- Outsourcing does not equate to efficiency
Australian regulatory policy should be wary of freezing out networks from direct customer relationships to achieve network support outcomes in the Australian Energy Market Commission’s current contestability review. After all, networks have been using load control relays “behind the meter” for decades to manage network peaks through off-peak hot water energy storage. They have been incentivised to do this to save network customers money.
As new fleets of demand response, battery storage, smart inverters or electric vehicles emerge, network service providers will have every reason to contract with an aggregator or intermediary where that’s cheaper or better for network customers. Where outsourcing is not cheaper or sufficiently reliable, why would policy makers want to compel a higher cost model that undermines the use of non-network solutions? Competition policy experts such as Euan Morton, Principal of Synergies Economic Consulting have previously warned the AEMC to avoid imposing higher costs on network customers based on a “bet” on future benefits for energy markets.
Everyone agrees that networks, as regulated monopolies, should not be traders in energy markets nor should they be able to prevent customers - or their agents - using those same distributed energy resources (DER ) resources in competitive energy markets. That’s a given. However, those issues can be dealt with in ring-fencing and shared asset guidelines. They hardly require mandating the ‘contracting out’ of network use of DER services.

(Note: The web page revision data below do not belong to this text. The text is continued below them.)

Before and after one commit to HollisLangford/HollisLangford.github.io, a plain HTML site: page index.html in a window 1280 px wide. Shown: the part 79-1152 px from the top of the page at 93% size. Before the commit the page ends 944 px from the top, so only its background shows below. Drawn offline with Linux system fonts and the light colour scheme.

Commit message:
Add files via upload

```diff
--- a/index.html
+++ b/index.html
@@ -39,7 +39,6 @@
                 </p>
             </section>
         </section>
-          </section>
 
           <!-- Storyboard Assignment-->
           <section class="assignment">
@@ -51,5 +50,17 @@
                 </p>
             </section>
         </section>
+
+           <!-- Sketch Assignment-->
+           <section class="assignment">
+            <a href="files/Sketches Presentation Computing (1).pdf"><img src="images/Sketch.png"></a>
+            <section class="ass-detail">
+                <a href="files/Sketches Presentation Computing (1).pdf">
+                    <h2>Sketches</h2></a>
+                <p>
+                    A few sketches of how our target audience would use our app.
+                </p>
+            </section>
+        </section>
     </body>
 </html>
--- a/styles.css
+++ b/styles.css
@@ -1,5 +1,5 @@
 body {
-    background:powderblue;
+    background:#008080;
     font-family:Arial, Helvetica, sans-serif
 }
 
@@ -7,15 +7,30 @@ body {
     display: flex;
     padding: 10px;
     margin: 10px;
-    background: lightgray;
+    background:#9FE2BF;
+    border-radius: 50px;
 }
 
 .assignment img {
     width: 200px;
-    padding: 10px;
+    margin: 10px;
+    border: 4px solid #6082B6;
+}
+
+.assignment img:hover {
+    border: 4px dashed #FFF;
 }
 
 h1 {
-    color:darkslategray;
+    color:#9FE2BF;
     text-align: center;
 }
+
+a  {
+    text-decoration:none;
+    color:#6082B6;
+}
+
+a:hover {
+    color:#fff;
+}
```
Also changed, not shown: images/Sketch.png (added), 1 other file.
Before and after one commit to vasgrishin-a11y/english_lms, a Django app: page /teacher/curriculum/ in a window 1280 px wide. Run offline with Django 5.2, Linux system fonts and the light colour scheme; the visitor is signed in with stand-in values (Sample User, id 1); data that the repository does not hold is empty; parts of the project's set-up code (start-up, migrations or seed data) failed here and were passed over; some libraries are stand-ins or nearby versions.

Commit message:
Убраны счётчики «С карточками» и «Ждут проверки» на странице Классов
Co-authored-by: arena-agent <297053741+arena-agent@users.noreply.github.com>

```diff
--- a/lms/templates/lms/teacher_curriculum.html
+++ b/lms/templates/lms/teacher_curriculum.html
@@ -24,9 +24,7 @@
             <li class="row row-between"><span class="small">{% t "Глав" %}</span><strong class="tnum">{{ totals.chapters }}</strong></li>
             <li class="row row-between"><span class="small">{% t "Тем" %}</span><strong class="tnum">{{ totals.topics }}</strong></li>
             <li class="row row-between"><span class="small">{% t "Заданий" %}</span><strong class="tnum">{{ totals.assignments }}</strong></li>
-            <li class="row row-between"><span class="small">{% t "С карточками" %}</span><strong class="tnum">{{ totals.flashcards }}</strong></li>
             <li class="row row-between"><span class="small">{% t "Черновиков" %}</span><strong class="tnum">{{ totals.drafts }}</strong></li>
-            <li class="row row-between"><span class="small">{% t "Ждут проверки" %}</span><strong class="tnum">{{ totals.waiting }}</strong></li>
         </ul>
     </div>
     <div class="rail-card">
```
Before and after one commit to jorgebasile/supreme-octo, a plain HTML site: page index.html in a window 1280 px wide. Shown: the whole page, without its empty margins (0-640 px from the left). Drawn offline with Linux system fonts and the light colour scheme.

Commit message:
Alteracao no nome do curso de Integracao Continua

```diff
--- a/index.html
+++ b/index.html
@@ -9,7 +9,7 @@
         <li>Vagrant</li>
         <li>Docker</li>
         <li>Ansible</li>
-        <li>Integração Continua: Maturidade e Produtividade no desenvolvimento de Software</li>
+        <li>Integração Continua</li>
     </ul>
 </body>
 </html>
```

In this world of UBER and disintermediation it seems odd that policy makers are considering forcing in an intermediary, such that networks would only be permitted to contract for DER services via an aggregator.In an energy market in which customers can be passive or prefer simplicity, it seems risky to require networks to contract through an energy services market which is not highly competitive.
All procurement options should be left on the table, along with strong incentives to meet network customer needs at least cost.
Network Innovation Discussion Paper
The customer driven energy revolution which is currently underway will require electricity networks to become as agile as the technologies they connect. This week, it released a Discussion Paper on Network Innovation authored by Irina Umback.
Australia’s research focus does not line up with the best international experience. For instance, the UK invests three times more on energy network innovation per capita despite being much more densely populated.
About 1% of Australia’s energy research budget goes into electricity grids, despite the grid representing up to half the cost of an average electricity bill and a quarter of future electricity system expenditure to 2050.
Australia has the opportunity to learn from international experience in fostering network innovation. In the UK, an independent evaluation of the Ofgem’s Low Carbon Networks Fund found the net benefits of the program were over 6 times the cost of the scheme. The UK energy regulator estimated that its network innovation scheme could achieve net benefits for customers of between £800 million and £1.2 billion when projects are rolled out by trialing companies and up to £8.1 billion if rolled out across Great Britain.
Continuing innovation in energy networks, through the integration of new technologies, smart grid applications, machine learning and ‘big data’ analytics can reduce long-term energy costs and provide a more stable, reliable energy system.
The Discussion Paper canvasses options for Australia to get on the front foot in network innovation and is part of a wider discussion our sector is pursuing focussed on innovation in energy networks.
Stakeholder feedback is sought on key questions in the Discussion Paper until September 26, 2017.